Output each entry verbatim and exclude every picture from it.

--- Data for this exercise Enclosed Below ---

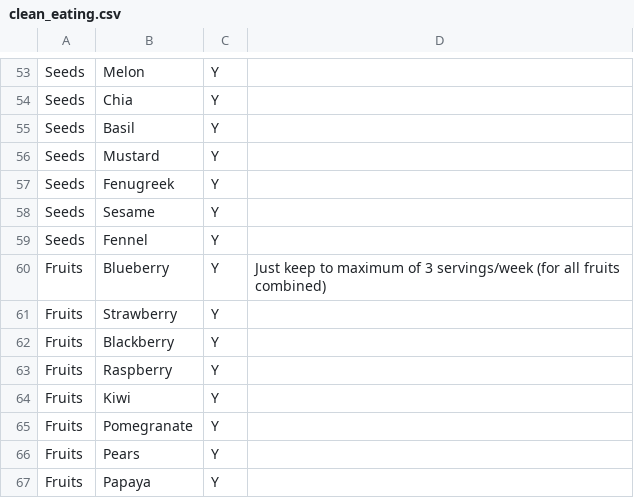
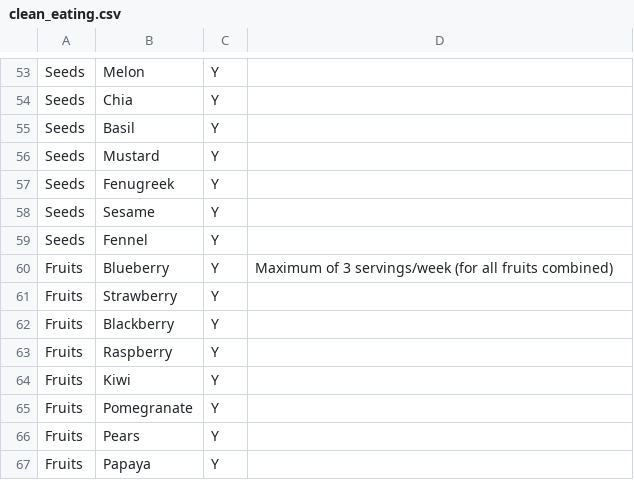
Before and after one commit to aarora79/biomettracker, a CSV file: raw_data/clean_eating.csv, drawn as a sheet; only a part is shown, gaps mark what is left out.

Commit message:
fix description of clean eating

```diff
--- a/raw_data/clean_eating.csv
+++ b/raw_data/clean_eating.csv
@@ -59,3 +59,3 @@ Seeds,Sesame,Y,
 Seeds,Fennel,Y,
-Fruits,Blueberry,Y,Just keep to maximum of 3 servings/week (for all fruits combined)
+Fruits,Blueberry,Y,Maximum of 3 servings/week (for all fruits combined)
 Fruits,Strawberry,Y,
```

--- End of Enclosed Data for this exercise ---

## Problem solution:
Before and after one commit to aarora79/biomettracker, a CSV file: raw_data/clean_eating.csv, drawn as a sheet; only a part is shown, gaps mark what is left out.

Commit message:
fix description of clean eating

```diff
--- a/raw_data/clean_eating.csv
+++ b/raw_data/clean_eating.csv
@@ -59,3 +59,3 @@ Seeds,Sesame,Y,
 Seeds,Fennel,Y,
-Fruits,Blueberry,Y,Just keep to maximum of 3 servings/week (for all fruits combined)
+Fruits,Blueberry,Y,Maximum of 3 servings/week (for all fruits combined)
 Fruits,Strawberry,Y,
```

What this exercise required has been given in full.